> There are two issues. For running the dictionary you need to know the
> language.

you need to know the language also for 

* hyphenation (not hebrew, but most other languages),
*  auto-inserted text (like "chapter", "table of contents",
  "figure", ...),
* for selecting the font encoding (e.g. LGR for Greek letters vs. T1
  for Latin letters).

> For hebrew and arabic it's another issue, you need to know
> the system language so that you know directionality. 

LyX saves a RTL flag for every configured language in LYXDIR/languages.

Now, it should compare this to the directionality of the "system
language" (where this refers to the currently used keyboard setting,
not the locale) and only switch direction if this is not already done
by the system (QT?).

> Under windows I know it's possible since for example word does it.
> Question is whether this is possible to know under linux (I guess so
> since there are panel applets that show the language). Which again
> comes down to the question whether there is a technical issue why to
> work this way or not.

Browsing the lyx wiki, I found one more tip:

It is possible to switch the directionality of the text in the LyX editor
window by (de)activating the option "right-to-left language support" in
the Tools>Preferences>Language menu.

If this does not help, try to describe concise and precisely what you
do, what you expect and what you get and file this as a bug report on
bugzilla.

Günter



Re: Why does lyx use it's own keyboard instead of the systems?

2009-03-09 Thread Jean-Marc Lasgouttes
There are two issues.
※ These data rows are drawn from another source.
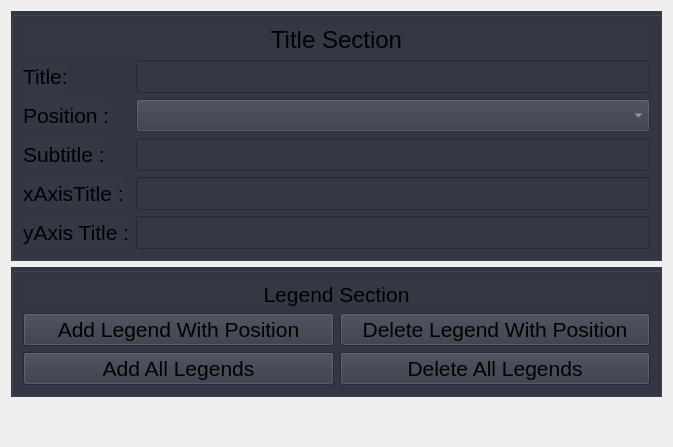
The window that View/TitleWindow.ui (BETRU21/GraphicGenerator) describes before a commit, drawn with Qt 5.
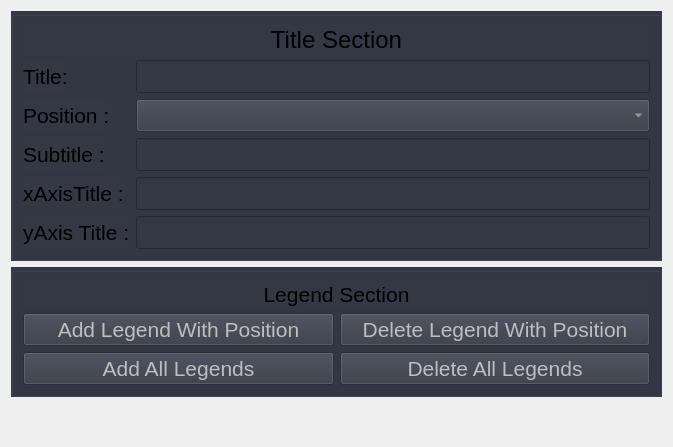
The same window after the commit.

Diff of the .ui file:
```diff
--- a/View/TitleWindow.ui
+++ b/View/TitleWindow.ui
@@ -186,6 +186,9 @@
        <layout class="QHBoxLayout" name="horizontalLayout_5">
         <item>
          <widget class="QPushButton" name="pb_legend">
+          <property name="enabled">
+           <bool>false</bool>
+          </property>
           <property name="font">
            <font>
             <pointsize>16</pointsize>
@@ -198,6 +201,9 @@
         </item>
         <item>
          <widget class="QPushButton" name="pb_deleteLegend">
+          <property name="enabled">
+           <bool>false</bool>
+          </property>
           <property name="font">
            <font>
             <pointsize>16</pointsize>
@@ -214,6 +220,9 @@
        <layout class="QHBoxLayout" name="horizontalLayout_4">
         <item>
          <widget class="QPushButton" name="pb_legends">
+          <property name="enabled">
+           <bool>false</bool>
+          </property>
           <property name="font">
            <font>
             <pointsize>16</pointsize>
@@ -226,6 +235,9 @@
         </item>
         <item>
          <widget class="QPushButton" name="pb_deleteLegends">
+          <property name="enabled">
+           <bool>false</bool>
+          </property>
           <property name="font">
            <font>
             <pointsize>16</pointsize>
```
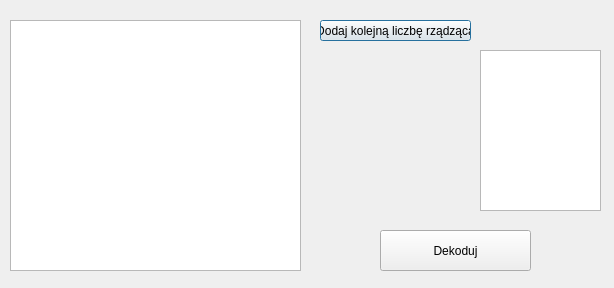
This is windowdecryptor.ui in machas1337/2DLMCA as Qt 5 draws it before an edit. The edited form follows.
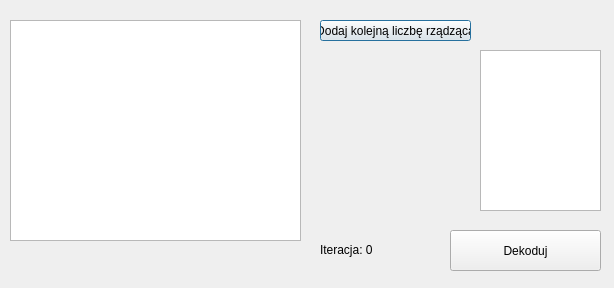
This is the edited form.

Commit message: modified:   2DLMCA.pro 	modified:   2DLMCA.pro.user 	modified:   decrypter.cpp 	modified:   decrypter.h 	modified:   encrypter.cpp 	modified:   encrypter.h 	modified:   mainwindow.cpp 	modified:   mainwindow.h 	modified:   mainwindow.ui 	deleted:    matrix.h 	renamed:    matrix.cpp -> pixel.cpp 	new file:   pixel.h 	modified:   windowdecryptor.cpp 	modified:   windowdecryptor.ui

```diff
--- a/windowdecryptor.ui
+++ b/windowdecryptor.ui
@@ -19,7 +19,7 @@
      <x>10</x>
      <y>20</y>
      <width>291</width>
-     <height>251</height>
+     <height>221</height>
     </rect>
    </property>
   </widget>
@@ -49,7 +49,7 @@
   <widget class="QPushButton" name="pushButtonDecode">
    <property name="geometry">
     <rect>
-     <x>380</x>
+     <x>450</x>
      <y>230</y>
      <width>151</width>
      <height>41</height>
@@ -86,6 +86,19 @@
     </property>
    </layout>
   </widget>
+  <widget class="QLabel" name="iterationLabel">
+   <property name="geometry">
+    <rect>
+     <x>320</x>
+     <y>240</y>
+     <width>101</width>
+     <height>20</height>
+    </rect>
+   </property>
+   <property name="text">
+    <string>Iteracja: 0</string>
+   </property>
+  </widget>
  </widget>
  <resources/>
  <connections/>
```
Left out of the diff: 2 changed lines with no effect on the pictures. The commit also changes 13 other files.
For running the dictionary you need to know  
the language.
For hebrew and arabic it's another issue, you need to know the  
system language
so that you know directionality. Hebrew is right to left. For  
hebrew characters
it may be easy to decide, for what about spaces and numbers? For  
these we need
to know the system keyboard language and not guess it from the  
character.


Under windows I know it's possible since for example word does it.  
Question is
whether this is possible to know under linux (I guess so since  
there are panel
applets that show the language). Which again comes down to the  
question whether

there is a technical issue why to work this way or not.


So you want to change language when the keyboard layout is changed at  
system level, right?
I never thought of these layouts as indicators of the actual  
language. If Qt gives us

this information, we should be able to do it.

JMarc


Re: Why does lyx use it's own keyboard instead of the systems?

2009-03-09 Thread Micha Feigin
Sorry, sent off list by mistake

On Mon, 9 Mar 2009 22:05:51 +0100
Jean-Marc Lasgouttes  wrote:

> > There are two issues. For running the dictionary you need to know  
> > the language.
> > For hebrew and arabic it's another issue, you need to know the  
> > system language
> > so that you know directionality. Hebrew is right to left. For  
> > hebrew characters
> > it may be easy to decide, for what about spaces and numbers? For  
> > these we need
> > to know the system keyboard language and not guess it from the  
> > character.
> >
> > Under windows I know it's possible since for example word does it.  
> > Question is
> > whether this is possible to know under linux (I guess so since  
> > there are panel
> > applets that show the language). Which again comes down to the  
> > question whether
> > there is a technical issue why to work this way or not.
> 
> So you want to change language when the keyboard layout is changed at  
> system level, right?
> I never thought of these layouts as indicators of the actual  
> language. If Qt gives us
> this information, we should be able to do it.
> 
> JMarc
> 

For every other program the system language is used for input (alt-shift in my
case). So for example when writing mail or using oowriter I change the system
language to change input. Lyx is the only exeption where I __have__ to keep the
system language for english and bind (f12 in this case) to language hebrew. It
makes things incosistent and non-intuitive, esspecially for new users.